(What to do)
Would you print out all of the data exactly and keep the pictures out of it?

═════ Listed records

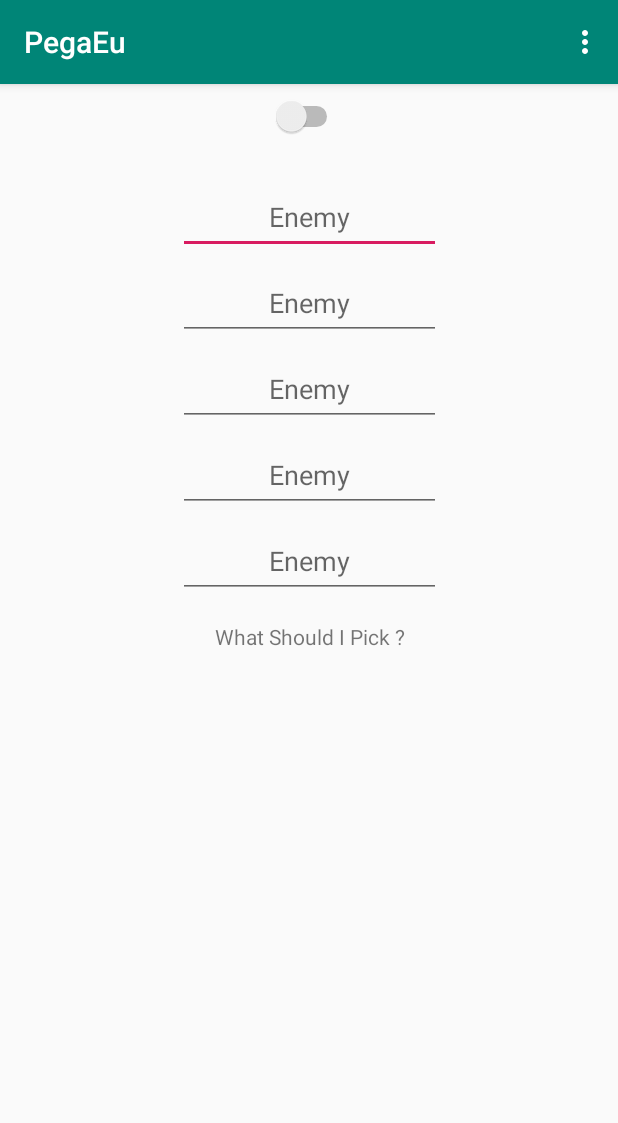
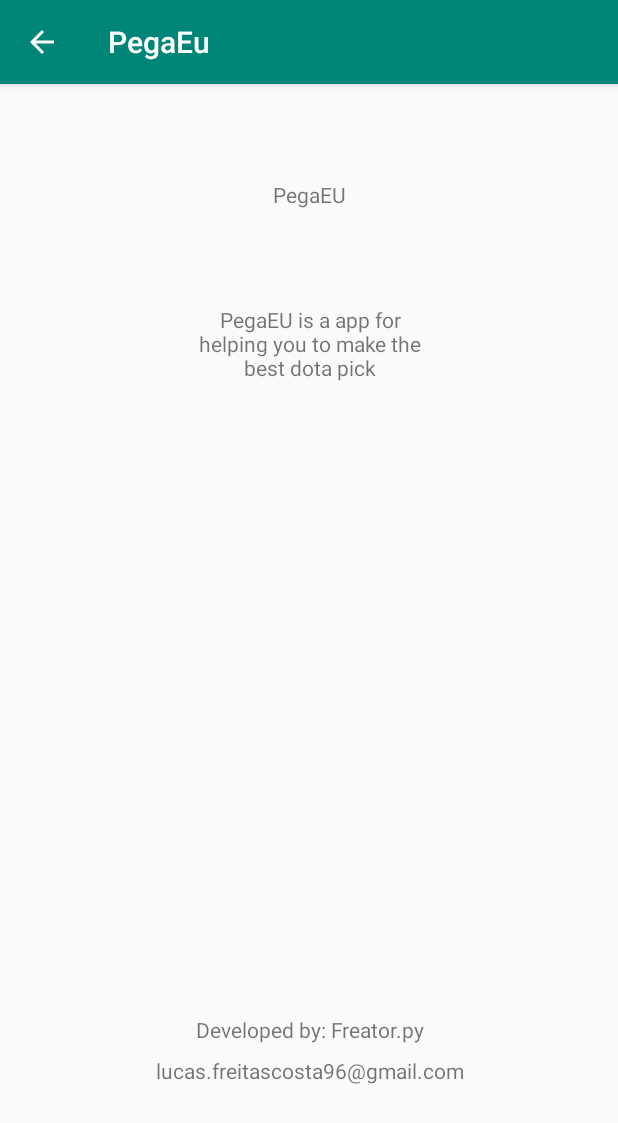
Before and after one commit to lFreitasc/mobile, an Android app: the screen it shows after launch (MainActivity before the commit, AboutActivity after it), in the options menu, after a tap on "About", on a phone screen of 412 x 824 dp. Shown: the top 1123 px of the screen. Run offline under Robolectric (Android 15) with nearby library versions, the phone set to English and light mode, and no system bars.

Commit message:
up button and pt-values

```diff
--- a/app/src/main/java/br/com/freator/pegaeu/AboutActivity.java
+++ b/app/src/main/java/br/com/freator/pegaeu/AboutActivity.java
@@ -1,7 +1,9 @@
 package br.com.freator.pegaeu;
 
+import android.support.v7.app.ActionBar;
 import android.support.v7.app.AppCompatActivity;
 import android.os.Bundle;
+import android.widget.Toolbar;
 
 public class AboutActivity extends AppCompatActivity {
 
@@ -9,5 +11,7 @@ public class AboutActivity extends AppCompatActivity {
     protected void onCreate(Bundle savedInstanceState) {
         super.onCreate(savedInstanceState);
         setContentView(R.layout.activity_about);
+
+
     }
 }
--- a/app/src/main/java/br/com/freator/pegaeu/MainActivity.java
+++ b/app/src/main/java/br/com/freator/pegaeu/MainActivity.java
@@ -74,19 +74,27 @@ public class MainActivity extends AppCompatActivity {
                 intent = new Intent(this, CrudActivity.class);
                 intent.putExtra("FakeBase", db);
                 startActivity(intent);
-                break;
+
+                return true;
 
             case R.id.listToolbar:
                 intent = new Intent(this, ListActivity.class);
 
                 startActivity(intent);
-                break;
+
+
+                return true;
 
             case R.id.aboutToolbar:
                 intent = new Intent(this, AboutActivity.class);
-                break;
+
+                startActivity(intent);
+
+                return true;
+
+            default:
+                return super.onOptionsItemSelected(item);
         }
-        return super.onOptionsItemSelected(item);
     }
 
     public void autoComplete(ArrayList<AutoCompleteTextView> autoCompleteTextViews, ArrayList<String> heroesList)
--- a/app/src/main/res/layout/activity_about.xml
+++ b/app/src/main/res/layout/activity_about.xml
@@ -6,4 +6,44 @@
     android:layout_height="match_parent"
     tools:context=".AboutActivity">
 
+    <TextView
+        android:id="@+id/textAboutName"
+        android:layout_width="wrap_content"
+        android:layout_height="wrap_content"
+        android:layout_marginTop="64dp"
+        android:text="@string/pegaEu"
+        app:layout_constraintEnd_toEndOf="parent"
+        app:layout_constraintStart_toStartOf="parent"
+        app:layout_constraintTop_toTopOf="parent" />
+
+    <TextView
+        android:id="@+id/textAboutMain"
+        android:layout_width="160dp"
+        android:layout_height="wrap_content"
+        android:layout_marginTop="64dp"
+        android:text="@string/aboutAppDescrip"
+        android:textAlignment="center"
+        app:layout_constraintEnd_toEndOf="@+id/textAboutName"
+        app:layout_constraintStart_toStartOf="@+id/textAboutName"
+        app:layout_constraintTop_toBottomOf="@+id/textAboutName" />
+
+    <TextView
+        android:id="@+id/textAboutDev"
+        android:layout_width="wrap_content"
+        android:layout_height="wrap_content"
+        android:layout_marginBottom="128dp"
+        android:text="@string/aboutDevelopment"
+        app:layout_constraintBottom_toBottomOf="parent"
+        app:layout_constraintEnd_toEndOf="@+id/textAboutName"
+        app:layout_constraintStart_toStartOf="@+id/textAboutName" />
+
+    <TextView
+        android:id="@+id/textAboutEmail"
+        android:layout_width="wrap_content"
+        android:layout_height="wrap_content"
+        android:layout_marginTop="8dp"
+        android:text="@string/email"
+        app:layout_constraintEnd_toEndOf="@+id/textAboutDev"
+        app:layout_constraintStart_toStartOf="@+id/textAboutDev"
+        app:layout_constraintTop_toBottomOf="@+id/textAboutDev" />
 </android.support.constraint.ConstraintLayout>
--- a/app/src/main/res/values/strings.xml
+++ b/app/src/main/res/values/strings.xml
@@ -1,10 +1,12 @@
 <resources>
-    <string name="app_name">PegaEu</string>
+    <string name="app_name" translatable="false">PegaEu</string>
     <string name="enemy">Enemy</string>
-    <string name="ally">Ally</string>
     <string name="whatShouldI">What Should I Pick ?</string>
-    <string name="contact">Hi, my name is Lucas, i\'m the developer of this peruvian shit app</string>
     <string name="crudToolbar">Add/Edit</string>
     <string name="listToolbar">List Heroes</string>
     <string name="aboutToolbar">About</string>
+    <string name="pegaEu" translatable="false">PegaEU</string>
+    <string name="aboutAppDescrip">PegaEU is a app for helping you to make the best dota pick</string>
+    <string name="aboutDevelopment">Developed by: Freator.py</string>
+    <string name="email" translatable="false">lucas.freitascosta96@gmail.com</string>
 </resources>
```
Also changed, not shown: app/src/main/AndroidManifest.xml (+16 -3 lines), app/src/main/res/layout/activity_contact.xml (deleted, +0 -19 lines), 1 other file.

══════════

(Answer below)
Before and after one commit to lFreitasc/mobile, an Android app: the screen it shows after launch (MainActivity before the commit, AboutActivity after it), in the options menu, after a tap on "About", on a phone screen of 412 x 824 dp. Shown: the top 1123 px of the screen. Run offline under Robolectric (Android 15) with nearby library versions, the phone set to English and light mode, and no system bars.

Commit message:
up button and pt-values

```diff
--- a/app/src/main/java/br/com/freator/pegaeu/AboutActivity.java
+++ b/app/src/main/java/br/com/freator/pegaeu/AboutActivity.java
@@ -1,7 +1,9 @@
 package br.com.freator.pegaeu;
 
+import android.support.v7.app.ActionBar;
 import android.support.v7.app.AppCompatActivity;
 import android.os.Bundle;
+import android.widget.Toolbar;
 
 public class AboutActivity extends AppCompatActivity {
 
@@ -9,5 +11,7 @@ public class AboutActivity extends AppCompatActivity {
     protected void onCreate(Bundle savedInstanceState) {
         super.onCreate(savedInstanceState);
         setContentView(R.layout.activity_about);
+
+
     }
 }
--- a/app/src/main/java/br/com/freator/pegaeu/MainActivity.java
+++ b/app/src/main/java/br/com/freator/pegaeu/MainActivity.java
@@ -74,19 +74,27 @@ public class MainActivity extends AppCompatActivity {
                 intent = new Intent(this, CrudActivity.class);
                 intent.putExtra("FakeBase", db);
                 startActivity(intent);
-                break;
+
+                return true;
 
             case R.id.listToolbar:
                 intent = new Intent(this, ListActivity.class);
 
                 startActivity(intent);
-                break;
+
+
+                return true;
 
             case R.id.aboutToolbar:
                 intent = new Intent(this, AboutActivity.class);
-                break;
+
+                startActivity(intent);
+
+                return true;
+
+            default:
+                return super.onOptionsItemSelected(item);
         }
-        return super.onOptionsItemSelected(item);
     }
 
     public void autoComplete(ArrayList<AutoCompleteTextView> autoCompleteTextViews, ArrayList<String> heroesList)
--- a/app/src/main/res/layout/activity_about.xml
+++ b/app/src/main/res/layout/activity_about.xml
@@ -6,4 +6,44 @@
     android:layout_height="match_parent"
     tools:context=".AboutActivity">
 
+    <TextView
+        android:id="@+id/textAboutName"
+        android:layout_width="wrap_content"
+        android:layout_height="wrap_content"
+        android:layout_marginTop="64dp"
+        android:text="@string/pegaEu"
+        app:layout_constraintEnd_toEndOf="parent"
+        app:layout_constraintStart_toStartOf="parent"
+        app:layout_constraintTop_toTopOf="parent" />
+
+    <TextView
+        android:id="@+id/textAboutMain"
+        android:layout_width="160dp"
+        android:layout_height="wrap_content"
+        android:layout_marginTop="64dp"
+        android:text="@string/aboutAppDescrip"
+        android:textAlignment="center"
+        app:layout_constraintEnd_toEndOf="@+id/textAboutName"
+        app:layout_constraintStart_toStartOf="@+id/textAboutName"
+        app:layout_constraintTop_toBottomOf="@+id/textAboutName" />
+
+    <TextView
+        android:id="@+id/textAboutDev"
+        android:layout_width="wrap_content"
+        android:layout_height="wrap_content"
+        android:layout_marginBottom="128dp"
+        android:text="@string/aboutDevelopment"
+        app:layout_constraintBottom_toBottomOf="parent"
+        app:layout_constraintEnd_toEndOf="@+id/textAboutName"
+        app:layout_constraintStart_toStartOf="@+id/textAboutName" />
+
+    <TextView
+        android:id="@+id/textAboutEmail"
+        android:layout_width="wrap_content"
+        android:layout_height="wrap_content"
+        android:layout_marginTop="8dp"
+        android:text="@string/email"
+        app:layout_constraintEnd_toEndOf="@+id/textAboutDev"
+        app:layout_constraintStart_toStartOf="@+id/textAboutDev"
+        app:layout_constraintTop_toBottomOf="@+id/textAboutDev" />
 </android.support.constraint.ConstraintLayout>
--- a/app/src/main/res/values/strings.xml
+++ b/app/src/main/res/values/strings.xml
@@ -1,10 +1,12 @@
 <resources>
-    <string name="app_name">PegaEu</string>
+    <string name="app_name" translatable="false">PegaEu</string>
     <string name="enemy">Enemy</string>
-    <string name="ally">Ally</string>
     <string name="whatShouldI">What Should I Pick ?</string>
-    <string name="contact">Hi, my name is Lucas, i\'m the developer of this peruvian shit app</string>
     <string name="crudToolbar">Add/Edit</string>
     <string name="listToolbar">List Heroes</string>
     <string name="aboutToolbar">About</string>
+    <string name="pegaEu" translatable="false">PegaEU</string>
+    <string name="aboutAppDescrip">PegaEU is a app for helping you to make the best dota pick</string>
+    <string name="aboutDevelopment">Developed by: Freator.py</string>
+    <string name="email" translatable="false">lucas.freitascosta96@gmail.com</string>
 </resources>
```
Also changed, not shown: app/src/main/AndroidManifest.xml (+16 -3 lines), app/src/main/res/layout/activity_contact.xml (deleted, +0 -19 lines), 1 other file.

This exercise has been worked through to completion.